Not wanting to selfishly indulge in all of the great travel and business opportunities that come with the job of being the Editor of Vision Systems Design magazine, I have decided to dispatch our Senior Editor Dave Wilson off to one of the most prestigious of all of the events in the Vision Systems Design calendar.
That's right. This week, he will be attending the 20th Annual Automated Imaging Association (AIA) Business Conference, which is being held at the Orlando World Center Marriott from January 18-20.
While it all might sound like a bit of a holiday for our Senior Editor -- who is more accustomed to living under the slate gray Victorian skies of rainy England -- I can assure you that it's not.
Indeed, to ensure that he does not spend his days lounging by one swimming pool or another, or even visiting resorts populated with mice featuring large ears, I have specifically asked him to cover a number of key industry events while he is in Florida.

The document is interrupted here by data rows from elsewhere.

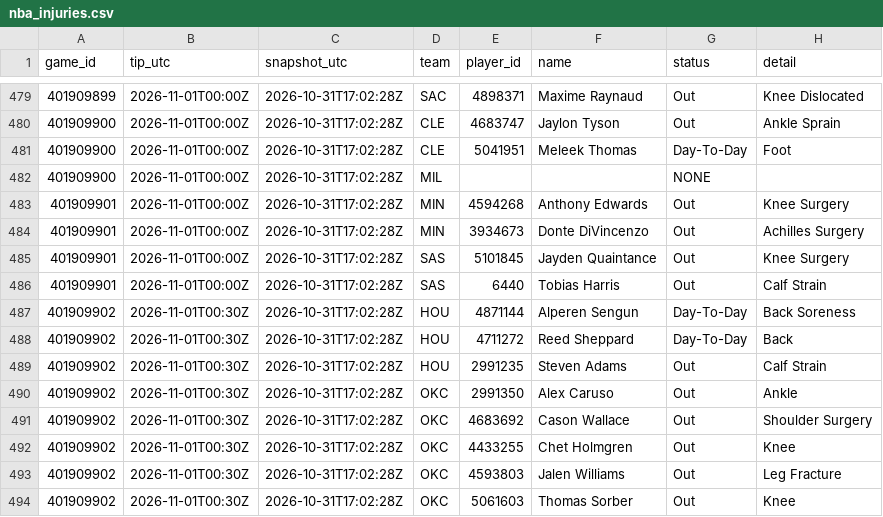
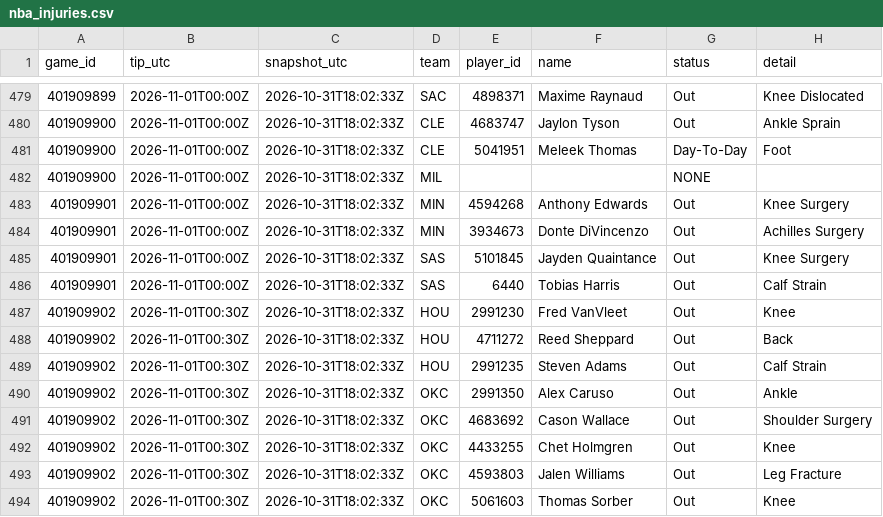
Before and after one commit to Dave356w/nba-matchups, a CSV file: data/nba_injuries.csv, drawn as a sheet; only a part is shown, gaps mark what is left out; the diff covers the shown part only.

```diff
--- a/data/nba_injuries.csv
+++ b/data/nba_injuries.csv
@@ -479,16 +479,16 @@ game_id,tip_utc,snapshot_utc,team,player_id,name,status,detail
-401909899,2026-11-01T00:00Z,2026-10-31T17:02:28Z,SAC,4898371,Maxime Raynaud,Out,Knee Dislocated
-401909900,2026-11-01T00:00Z,2026-10-31T17:02:28Z,CLE,4683747,Jaylon Tyson,Out,Ankle Sprain
-401909900,2026-11-01T00:00Z,2026-10-31T17:02:28Z,CLE,5041951,Meleek Thomas,Day-To-Day,Foot
-401909900,2026-11-01T00:00Z,2026-10-31T17:02:28Z,MIL,,,NONE,
-401909901,2026-11-01T00:00Z,2026-10-31T17:02:28Z,MIN,4594268,Anthony Edwards,Out,Knee Surgery
-401909901,2026-11-01T00:00Z,2026-10-31T17:02:28Z,MIN,3934673,Donte DiVincenzo,Out,Achilles Surgery
-401909901,2026-11-01T00:00Z,2026-10-31T17:02:28Z,SAS,5101845,Jayden Quaintance,Out,Knee Surgery
-401909901,2026-11-01T00:00Z,2026-10-31T17:02:28Z,SAS,6440,Tobias Harris,Out,Calf Strain
-401909902,2026-11-01T00:30Z,2026-10-31T17:02:28Z,HOU,4871144,Alperen Sengun,Day-To-Day,Back Soreness
-401909902,2026-11-01T00:30Z,2026-10-31T17:02:28Z,HOU,4711272,Reed Sheppard,Day-To-Day,Back
-401909902,2026-11-01T00:30Z,2026-10-31T17:02:28Z,HOU,2991235,Steven Adams,Out,Calf Strain
-401909902,2026-11-01T00:30Z,2026-10-31T17:02:28Z,OKC,2991350,Alex Caruso,Out,Ankle
-401909902,2026-11-01T00:30Z,2026-10-31T17:02:28Z,OKC,4683692,Cason Wallace,Out,Shoulder Surgery
-401909902,2026-11-01T00:30Z,2026-10-31T17:02:28Z,OKC,4433255,Chet Holmgren,Out,Knee
-401909902,2026-11-01T00:30Z,2026-10-31T17:02:28Z,OKC,4593803,Jalen Williams,Out,Leg Fracture
-401909902,2026-11-01T00:30Z,2026-10-31T17:02:28Z,OKC,5061603,Thomas Sorber,Out,Knee
+401909899,2026-11-01T00:00Z,2026-10-31T18:02:33Z,SAC,4898371,Maxime Raynaud,Out,Knee Dislocated
+401909900,2026-11-01T00:00Z,2026-10-31T18:02:33Z,CLE,4683747,Jaylon Tyson,Out,Ankle Sprain
+401909900,2026-11-01T00:00Z,2026-10-31T18:02:33Z,CLE,5041951,Meleek Thomas,Day-To-Day,Foot
+401909900,2026-11-01T00:00Z,2026-10-31T18:02:33Z,MIL,,,NONE,
+401909901,2026-11-01T00:00Z,2026-10-31T18:02:33Z,MIN,4594268,Anthony Edwards,Out,Knee Surgery
+401909901,2026-11-01T00:00Z,2026-10-31T18:02:33Z,MIN,3934673,Donte DiVincenzo,Out,Achilles Surgery
+401909901,2026-11-01T00:00Z,2026-10-31T18:02:33Z,SAS,5101845,Jayden Quaintance,Out,Knee Surgery
+401909901,2026-11-01T00:00Z,2026-10-31T18:02:33Z,SAS,6440,Tobias Harris,Out,Calf Strain
+401909902,2026-11-01T00:30Z,2026-10-31T18:02:33Z,HOU,2991230,Fred VanVleet,Out,Knee
+401909902,2026-11-01T00:30Z,2026-10-31T18:02:33Z,HOU,4711272,Reed Sheppard,Out,Back
+401909902,2026-11-01T00:30Z,2026-10-31T18:02:33Z,HOU,2991235,Steven Adams,Out,Calf Strain
+401909902,2026-11-01T00:30Z,2026-10-31T18:02:33Z,OKC,2991350,Alex Caruso,Out,Ankle
+401909902,2026-11-01T00:30Z,2026-10-31T18:02:33Z,OKC,4683692,Cason Wallace,Out,Shoulder Surgery
+401909902,2026-11-01T00:30Z,2026-10-31T18:02:33Z,OKC,4433255,Chet Holmgren,Out,Knee
+401909902,2026-11-01T00:30Z,2026-10-31T18:02:33Z,OKC,4593803,Jalen Williams,Out,Leg Fracture
+401909902,2026-11-01T00:30Z,2026-10-31T18:02:33Z,OKC,5061603,Thomas Sorber,Out,Knee
```
Also changed, not shown: 31 edited cells elsewhere in this file, data/nba_ledger.csv, data/nba_sleeper.csv, 2 other files.
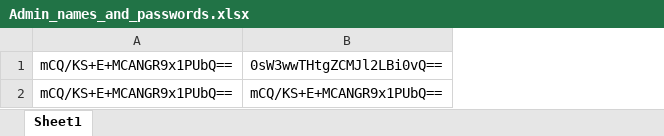
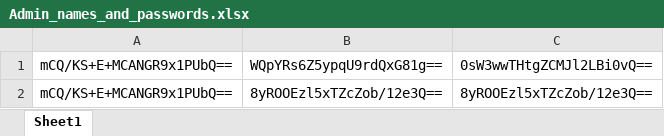
Before and after one commit to Qin-QAQ/School-Daily-Routine-and-Hygiene-Management-Assistant, an Excel workbook: data/Admin_names_and_passwords.xlsx, sheet Sheet1, drawn as a sheet; values as stored, in another font and other column widths than the file's, no borders; addresses are those after the commit; the diff names each change by its address in the sheet, - before the commit and + after, or states it on an @@ line.

```diff
--- a/data/Admin_names_and_passwords.xlsx (sheet Sheet1)
+++ b/data/Admin_names_and_passwords.xlsx (sheet Sheet1)
+column B, rows 1-2: WQpYRs6Z5ypqU9rdQxG81g== | 8yROOEzl5xTZcZob/12e3Q==
-C2: mCQ/KS+E+MCANGR9x1PUbQ==
+C2: 8yROOEzl5xTZcZob/12e3Q==
```
Also changed, not shown: data/Grader_names_and_passwords.xlsx, data/Teacher_names_and_passwords.xlsx, 6 other files.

On Wednesday, for example, he'll be meeting up with the good folks at PPT for an entire day's session to learn a lot more about how their company's third-party integrators have developed numerous vision-based solutions for the industrial marketplace.
After that, it's a work-packed two days at the AIA Business Conference itself, where Dave will be sitting through several important presentations including one entitled "Outlook for the Global Economy" by Alan Beaulieu, from the Institute for Trend Research.
But that's not all he'll have to do. Oh no. There will be other sessions that he'll have to attend too, including one from George Chamberlain of Pleora Technologies on AIA Standards as well as an update on the Machine Vision Market in North America by Paul Kellett from ATC.
Naturally enough, while he's there, Dave will be only too pleased to discuss any new, exciting applications that you or your company might have developed over the past year or so -- great fodder we might be able to develop as stories for upcoming issues of Vision Systems Design magazine.
While it sounds like an arduous schedule, it should be easy going for an old pro like Dave. But just to make sure that it isn't too easy for him, I've even shipped down an old notebook PC of mine to the hotel where he's staying to ensure that -- should he actually have any free time -- he can spend it working, rather than goofing off.
If Dave looks tired after the event, I'll know he has done his job properly. If he has a tan, however, send me an e-mail to let me know.